Difference listings:

*** Block opens ***

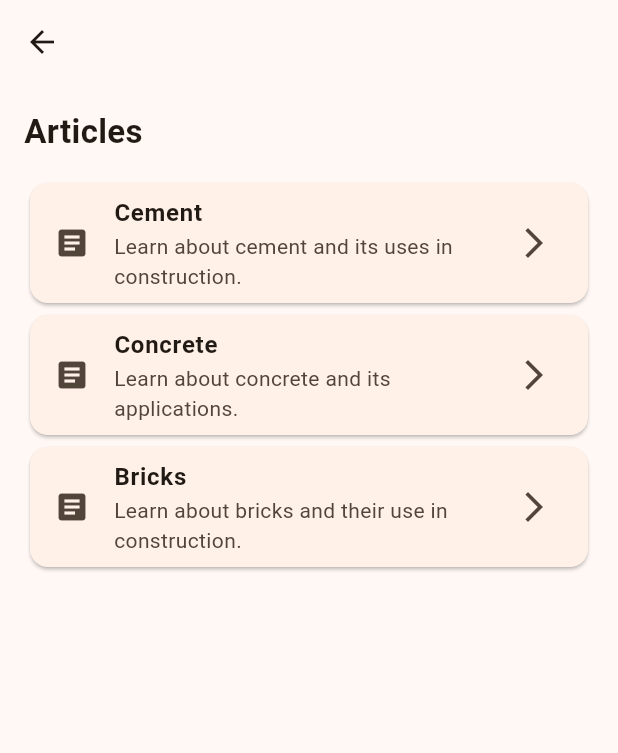
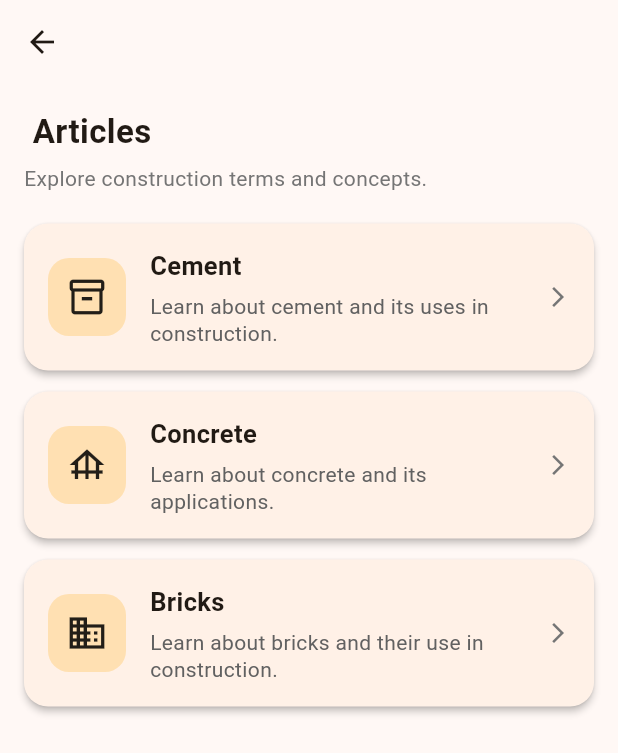
Before and after one commit to build-aayan1219/constropedia, a Flutter app: the CategoryPage screen opened directly with empty values, on a phone screen of 412 x 824 dp. Shown: the top 753 px of the screen. Run offline on Flutter 3.47's test engine with Material 3 defaults, Android fonts, the light colour scheme and no system bars; our stand-ins replace cloud_firestore, firebase_auth, firebase_core; accounts and stored records are empty.

Commit message:
Refactor CategoryPage layout and improve article card presentation

```diff
--- a/lib/screens/category_page.dart
+++ b/lib/screens/category_page.dart
@@ -13,143 +13,175 @@ class CategoryPage extends StatelessWidget {
   Widget build(BuildContext context) {
     return Scaffold(
       appBar: AppBar(
-        title: Text(categoryName),
+        title: Text(
+          categoryName,
+          style: const TextStyle(
+            fontWeight: FontWeight.bold,
+          ),
+        ),
       ),
 
       body: ListView(
         padding: const EdgeInsets.all(16),
 
         children: [
-          const Text(
-            'Articles',
-            style: TextStyle(
+          // PAGE HEADING
+          Text(
+            '$categoryName Articles',
+            style: const TextStyle(
               fontSize: 22,
               fontWeight: FontWeight.bold,
             ),
           ),
 
-          const SizedBox(height: 15),
+          const SizedBox(height: 6),
 
-          // CEMENT
-          Card(
-            child: ListTile(
-              leading: const Icon(
-                Icons.article,
-              ),
-
-              title: const Text(
-                'Cement',
+          Text(
+            'Explore construction terms and concepts.',
             style: TextStyle(
-                  fontWeight: FontWeight.bold,
+              fontSize: 14,
+              color: Colors.grey.shade600,
             ),
           ),
 
-              subtitle: const Text(
+          const SizedBox(height: 20),
+
+          // CEMENT
+          _buildArticleCard(
+            context: context,
+            title: 'Cement',
+            description:
                 'Learn about cement and its uses in construction.',
+            icon: Icons.inventory_2_outlined,
+            articleDescription:
+                'Cement is a binding material commonly used in construction. '
+                'It is mixed with water and other materials to produce '
+                'concrete and mortar.',
           ),
 
-              trailing: const Icon(
-                Icons.arrow_forward_ios,
+          // CONCRETE
+          _buildArticleCard(
+            context: context,
+            title: 'Concrete',
+            description:
+                'Learn about concrete and its applications.',
+            icon: Icons.foundation_outlined,
+            articleDescription:
+                'Concrete is a construction material made by combining '
+                'cement, water and aggregates. It is widely used for '
+                'buildings, roads and other structures.',
           ),
+
+          // BRICKS
+          _buildArticleCard(
+            context: context,
+            title: 'Bricks',
+            description:
+                'Learn about bricks and their use in construction.',
+            icon: Icons.domain_outlined,
+            articleDescription:
+                'Bricks are commonly used building units made from '
+                'materials such as clay. They are used for walls, '
+                'partitions and other construction applications.',
+          ),
+        ],
+      ),
+    );
+  }
+
+  // ARTICLE CARD
+  Widget _buildArticleCard({
+    required BuildContext context,
+    required String title,
+    required String description,
+    required IconData icon,
+    required String articleDescription,
+  }) {
+    return Card(
+      elevation: 2,
+      margin: const EdgeInsets.only(bottom: 14),
+
+      shape: RoundedRectangleBorder(
+        borderRadius: BorderRadius.circular(16),
+      ),
+
+      child: InkWell(
+        borderRadius: BorderRadius.circular(16),
 
         onTap: () {
           Navigator.push(
             context,
             MaterialPageRoute(
-                    builder: (context) => const ArticlePage(
-                      title: 'Cement',
-                      description:
-                          'Cement is a binding material commonly used '
-                          'in construction. It is mixed with water and '
-                          'other materials to produce concrete and mortar.',
+              builder: (context) => ArticlePage(
+                title: title,
+                description: articleDescription,
               ),
             ),
           );
         },
+
+        child: Padding(
+          padding: const EdgeInsets.all(16),
+
+          child: Row(
+            children: [
+              // ARTICLE ICON
+              Container(
+                padding: const EdgeInsets.all(12),
+
+                decoration: BoxDecoration(
+                  color: Colors.orange.shade100,
+                  borderRadius: BorderRadius.circular(14),
+                ),
+
+                child: Icon(
+                  icon,
+                  size: 28,
                 ),
               ),
 
-          // CONCRETE
-          Card(
-            child: ListTile(
-              leading: const Icon(
-                Icons.article,
-              ),
+              const SizedBox(width: 16),
 
-              title: const Text(
-                'Concrete',
-                style: TextStyle(
+              // ARTICLE INFORMATION
+              Expanded(
+                child: Column(
+                  crossAxisAlignment: CrossAxisAlignment.start,
+
+                  children: [
+                    Text(
+                      title,
+                      style: const TextStyle(
+                        fontSize: 17,
                         fontWeight: FontWeight.bold,
                       ),
                     ),
 
-              subtitle: const Text(
-                'Learn about concrete and its applications.',
-              ),
+                    const SizedBox(height: 6),
 
-              trailing: const Icon(
-                Icons.arrow_forward_ios,
-              ),
-
-              onTap: () {
-                Navigator.push(
-                  context,
-                  MaterialPageRoute(
-                    builder: (context) => const ArticlePage(
-                      title: 'Concrete',
-                      description:
-                          'Concrete is a construction material made '
-                          'by combining cement, water and aggregates. '
-                          'It is widely used for buildings, roads and '
-                          'other structures.',
-                    ),
-                  ),
-                );
-              },
-            ),
-          ),
-
-          // BRICKS
-          Card(
-            child: ListTile(
-              leading: const Icon(
-                Icons.article,
-              ),
-
-              title: const Text(
-                'Bricks',
+                    Text(
+                      description,
                       style: TextStyle(
-                  fontWeight: FontWeight.bold,
-                ),
-              ),
-
-              subtitle: const Text(
-                'Learn about bricks and their use in construction.',
-              ),
-
-              trailing: const Icon(
-                Icons.arrow_forward_ios,
-              ),
-
-              onTap: () {
-                Navigator.push(
-                  context,
-                  MaterialPageRoute(
-                    builder: (context) => const ArticlePage(
-                      title: 'Bricks',
-                      description:
-                          'Bricks are commonly used building units '
-                          'made from materials such as clay. They are '
-                          'used for walls, partitions and other '
-                          'construction applications.',
-                    ),
-                  ),
-                );
-              },
+                        fontSize: 14,
+                        color: Colors.grey.shade700,
+                        height: 1.3,
                       ),
                     ),
                   ],
                 ),
+              ),
+
+              const SizedBox(width: 8),
+
+              // ARROW
+              Icon(
+                Icons.arrow_forward_ios,
+                size: 16,
+                color: Colors.grey.shade600,
+              ),
+            ],
+          ),
+        ),
+      ),
     );
   }
 }
```
Lines whose indentation alone changed are shown as unchanged.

*** Block closes ***

— EXERCISE INSTRUCTIONS —
Give the records above again verbatim, pictures omitted.

— ANSWER TO THIS PROBLEM —
Before and after one commit to build-aayan1219/constropedia, a Flutter app: the CategoryPage screen opened directly with empty values, on a phone screen of 412 x 824 dp. Shown: the top 753 px of the screen. Run offline on Flutter 3.47's test engine with Material 3 defaults, Android fonts, the light colour scheme and no system bars; our stand-ins replace cloud_firestore, firebase_auth, firebase_core; accounts and stored records are empty.

Commit message:
Refactor CategoryPage layout and improve article card presentation

```diff
--- a/lib/screens/category_page.dart
+++ b/lib/screens/category_page.dart
@@ -13,143 +13,175 @@ class CategoryPage extends StatelessWidget {
   Widget build(BuildContext context) {
     return Scaffold(
       appBar: AppBar(
-        title: Text(categoryName),
+        title: Text(
+          categoryName,
+          style: const TextStyle(
+            fontWeight: FontWeight.bold,
+          ),
+        ),
       ),
 
       body: ListView(
         padding: const EdgeInsets.all(16),
 
         children: [
-          const Text(
-            'Articles',
-            style: TextStyle(
+          // PAGE HEADING
+          Text(
+            '$categoryName Articles',
+            style: const TextStyle(
               fontSize: 22,
               fontWeight: FontWeight.bold,
             ),
           ),
 
-          const SizedBox(height: 15),
+          const SizedBox(height: 6),
 
-          // CEMENT
-          Card(
-            child: ListTile(
-              leading: const Icon(
-                Icons.article,
-              ),
-
-              title: const Text(
-                'Cement',
+          Text(
+            'Explore construction terms and concepts.',
             style: TextStyle(
-                  fontWeight: FontWeight.bold,
+              fontSize: 14,
+              color: Colors.grey.shade600,
             ),
           ),
 
-              subtitle: const Text(
+          const SizedBox(height: 20),
+
+          // CEMENT
+          _buildArticleCard(
+            context: context,
+            title: 'Cement',
+            description:
                 'Learn about cement and its uses in construction.',
+            icon: Icons.inventory_2_outlined,
+            articleDescription:
+                'Cement is a binding material commonly used in construction. '
+                'It is mixed with water and other materials to produce '
+                'concrete and mortar.',
           ),
 
-              trailing: const Icon(
-                Icons.arrow_forward_ios,
+          // CONCRETE
+          _buildArticleCard(
+            context: context,
+            title: 'Concrete',
+            description:
+                'Learn about concrete and its applications.',
+            icon: Icons.foundation_outlined,
+            articleDescription:
+                'Concrete is a construction material made by combining '
+                'cement, water and aggregates. It is widely used for '
+                'buildings, roads and other structures.',
           ),
+
+          // BRICKS
+          _buildArticleCard(
+            context: context,
+            title: 'Bricks',
+            description:
+                'Learn about bricks and their use in construction.',
+            icon: Icons.domain_outlined,
+            articleDescription:
+                'Bricks are commonly used building units made from '
+                'materials such as clay. They are used for walls, '
+                'partitions and other construction applications.',
+          ),
+        ],
+      ),
+    );
+  }
+
+  // ARTICLE CARD
+  Widget _buildArticleCard({
+    required BuildContext context,
+    required String title,
+    required String description,
+    required IconData icon,
+    required String articleDescription,
+  }) {
+    return Card(
+      elevation: 2,
+      margin: const EdgeInsets.only(bottom: 14),
+
+      shape: RoundedRectangleBorder(
+        borderRadius: BorderRadius.circular(16),
+      ),
+
+      child: InkWell(
+        borderRadius: BorderRadius.circular(16),
 
         onTap: () {
           Navigator.push(
             context,
             MaterialPageRoute(
-                    builder: (context) => const ArticlePage(
-                      title: 'Cement',
-                      description:
-                          'Cement is a binding material commonly used '
-                          'in construction. It is mixed with water and '
-                          'other materials to produce concrete and mortar.',
+              builder: (context) => ArticlePage(
+                title: title,
+                description: articleDescription,
               ),
             ),
           );
         },
+
+        child: Padding(
+          padding: const EdgeInsets.all(16),
+
+          child: Row(
+            children: [
+              // ARTICLE ICON
+              Container(
+                padding: const EdgeInsets.all(12),
+
+                decoration: BoxDecoration(
+                  color: Colors.orange.shade100,
+                  borderRadius: BorderRadius.circular(14),
+                ),
+
+                child: Icon(
+                  icon,
+                  size: 28,
                 ),
               ),
 
-          // CONCRETE
-          Card(
-            child: ListTile(
-              leading: const Icon(
-                Icons.article,
-              ),
+              const SizedBox(width: 16),
 
-              title: const Text(
-                'Concrete',
-                style: TextStyle(
+              // ARTICLE INFORMATION
+              Expanded(
+                child: Column(
+                  crossAxisAlignment: CrossAxisAlignment.start,
+
+                  children: [
+                    Text(
+                      title,
+                      style: const TextStyle(
+                        fontSize: 17,
                         fontWeight: FontWeight.bold,
                       ),
                     ),
 
-              subtitle: const Text(
-                'Learn about concrete and its applications.',
-              ),
+                    const SizedBox(height: 6),
 
-              trailing: const Icon(
-                Icons.arrow_forward_ios,
-              ),
-
-              onTap: () {
-                Navigator.push(
-                  context,
-                  MaterialPageRoute(
-                    builder: (context) => const ArticlePage(
-                      title: 'Concrete',
-                      description:
-                          'Concrete is a construction material made '
-                          'by combining cement, water and aggregates. '
-                          'It is widely used for buildings, roads and '
-                          'other structures.',
-                    ),
-                  ),
-                );
-              },
-            ),
-          ),
-
-          // BRICKS
-          Card(
-            child: ListTile(
-              leading: const Icon(
-                Icons.article,
-              ),
-
-              title: const Text(
-                'Bricks',
+                    Text(
+                      description,
                       style: TextStyle(
-                  fontWeight: FontWeight.bold,
-                ),
-              ),
-
-              subtitle: const Text(
-                'Learn about bricks and their use in construction.',
-              ),
-
-              trailing: const Icon(
-                Icons.arrow_forward_ios,
-              ),
-
-              onTap: () {
-                Navigator.push(
-                  context,
-                  MaterialPageRoute(
-                    builder: (context) => const ArticlePage(
-                      title: 'Bricks',
-                      description:
-                          'Bricks are commonly used building units '
-                          'made from materials such as clay. They are '
-                          'used for walls, partitions and other '
-                          'construction applications.',
-                    ),
-                  ),
-                );
-              },
+                        fontSize: 14,
+                        color: Colors.grey.shade700,
+                        height: 1.3,
                       ),
                     ),
                   ],
                 ),
+              ),
+
+              const SizedBox(width: 8),
+
+              // ARROW
+              Icon(
+                Icons.arrow_forward_ios,
+                size: 16,
+                color: Colors.grey.shade600,
+              ),
+            ],
+          ),
+        ),
+      ),
     );
   }
 }
```
Lines whose indentation alone changed are shown as unchanged.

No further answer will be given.